Less time for visiting my friends online. Less time for having fun. Less time for playing with my dog.
All because I have too much stuff to get rid of before I sell my house.
How much better off would I be if I just had dog stuff and not so much human stuff?
My Dog Loves Her Stuff
My dog Honey is no minimalist. She loves going to her toy basket and picking out just the right thing to play with.
She has balls, bones, and squeakies.
But if I threw out every dog toy tomorrow, Honey would still be happy.
She’d make her own toys, for one thing. Every stick, pine cone, and pile of snow makes her as happy as the most expensive dog toy available.
And her favorite toy of all is a rather cute, 51-year-old man with light freckles and a weird sense of humor. He does take up some room. But he’s also easy to move for dusting and vacuuming.
Going Through Stuff
By modern standards, my house is small. So we’re clearing out rooms to make them look more roomy to potential buyers. And I’m sorting through everything. It’s amazing how many categories of stuff we have.
Paperwork – In the attic I found old tax records, research notes from an academic article I published in the 1990s, and evidence of old legal squabbles. Reviewing our files brought back painful memories that were still less distressing than tearing up thousands of page before tossing them into recycling bins.

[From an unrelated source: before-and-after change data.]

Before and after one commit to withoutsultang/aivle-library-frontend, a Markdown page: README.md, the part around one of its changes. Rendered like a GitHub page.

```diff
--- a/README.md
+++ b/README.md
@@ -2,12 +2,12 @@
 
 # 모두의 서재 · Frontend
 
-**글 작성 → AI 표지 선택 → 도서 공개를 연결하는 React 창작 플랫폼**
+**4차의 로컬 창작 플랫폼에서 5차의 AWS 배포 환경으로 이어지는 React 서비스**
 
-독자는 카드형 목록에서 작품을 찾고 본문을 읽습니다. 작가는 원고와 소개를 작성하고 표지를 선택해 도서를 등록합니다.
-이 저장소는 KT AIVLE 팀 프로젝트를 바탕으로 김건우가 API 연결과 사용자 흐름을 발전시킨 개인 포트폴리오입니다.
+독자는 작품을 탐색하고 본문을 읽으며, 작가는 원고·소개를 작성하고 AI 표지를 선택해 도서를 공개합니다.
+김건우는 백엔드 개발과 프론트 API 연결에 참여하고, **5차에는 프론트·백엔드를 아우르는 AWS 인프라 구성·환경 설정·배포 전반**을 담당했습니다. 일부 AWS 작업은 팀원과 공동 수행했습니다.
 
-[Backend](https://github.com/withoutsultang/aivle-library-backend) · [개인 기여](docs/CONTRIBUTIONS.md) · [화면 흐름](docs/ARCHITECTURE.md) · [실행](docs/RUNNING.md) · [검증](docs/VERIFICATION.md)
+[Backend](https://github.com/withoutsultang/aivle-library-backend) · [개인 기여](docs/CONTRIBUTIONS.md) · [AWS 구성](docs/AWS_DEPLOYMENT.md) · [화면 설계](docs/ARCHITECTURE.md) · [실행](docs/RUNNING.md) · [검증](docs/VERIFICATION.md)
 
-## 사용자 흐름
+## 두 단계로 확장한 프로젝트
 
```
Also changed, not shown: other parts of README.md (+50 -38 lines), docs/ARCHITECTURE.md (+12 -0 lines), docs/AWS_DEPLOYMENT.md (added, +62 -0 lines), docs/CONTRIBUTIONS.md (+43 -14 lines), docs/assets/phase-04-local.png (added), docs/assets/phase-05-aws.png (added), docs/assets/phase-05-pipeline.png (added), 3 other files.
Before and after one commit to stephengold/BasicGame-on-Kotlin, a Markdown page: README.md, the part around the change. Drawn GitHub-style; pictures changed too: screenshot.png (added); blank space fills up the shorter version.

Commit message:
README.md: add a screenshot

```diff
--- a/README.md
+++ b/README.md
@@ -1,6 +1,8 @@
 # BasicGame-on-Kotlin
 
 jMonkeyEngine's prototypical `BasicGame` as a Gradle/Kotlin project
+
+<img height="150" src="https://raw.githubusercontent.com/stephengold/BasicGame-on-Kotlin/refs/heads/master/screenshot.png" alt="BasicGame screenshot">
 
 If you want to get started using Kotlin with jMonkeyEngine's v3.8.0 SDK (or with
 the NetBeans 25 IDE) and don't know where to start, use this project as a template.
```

Too ugly to give away – We work hard to keep things out of the landfill. Between composting and recycling, we only put garbage out every other month or less. But we also pile up stuff that’s not good enough to donate, not recyclable, and yet have not yet figured out how to repurpose it.
I have a pile of hideous pillows and a torn pair of jeans that might make a good dog toy. If I could only find some time.
Gifts – I had one family member who was an avid gift giver. While she was alive, I kept a box in the closet labeled “donate” to catch her gifts within minutes after we received them.
Stuff I love but can’t keep – My sister bought me a paper lamp shaped like a puppy. I smile every time I turn it on.
And it goes so well with the other puppy-theme objects in my office.
Useful, but rarely – The wooden tool that pushes dough into my tassie pans is useful–the once every year or two that I decide to bake pecan tartlets for Christmas.
And I love homemade ice cream. But how often do I make it?
I could go on but I’m depressing myself. And every second I spent writing is time I could spend listing stuff on Craigslist or tossing it into the recycling bin.
Thinking About Stuff Like A Dog
The biggest thing I’ve learned about stuff over the years is that it’s not about the stuff. It’s about the meaning we give the stuff.
To a human, an old resume isn’t a piece of paper with words on it. It’s proof of our success and failure. An art kit is an aspiration to creativity. And sentimental objects are reminders of people we’ve loved.
But dogs collect moments instead of stuff.
Dogs are fully alive in everything they do. They don’t need reminders of the past or objects to make them better in the future. They’re just fine they way they are.
And they carry their memories in their hearts.
When a dog reunites with someone she loves, she brings all the love from the past of the relationship into the present in an explosion of joy. And she doesn’t need a yearbook, photo album, or tchotchkes to do it.
Instead of feeling sad about going through my stuff, I’m going to tell myself that with every item I get rid of I’m becoming more like my dog.
And if I come even close to being like Honey, I’ll count it as a big success.
Your Turn: What do you think your dog would teach you about your stuff?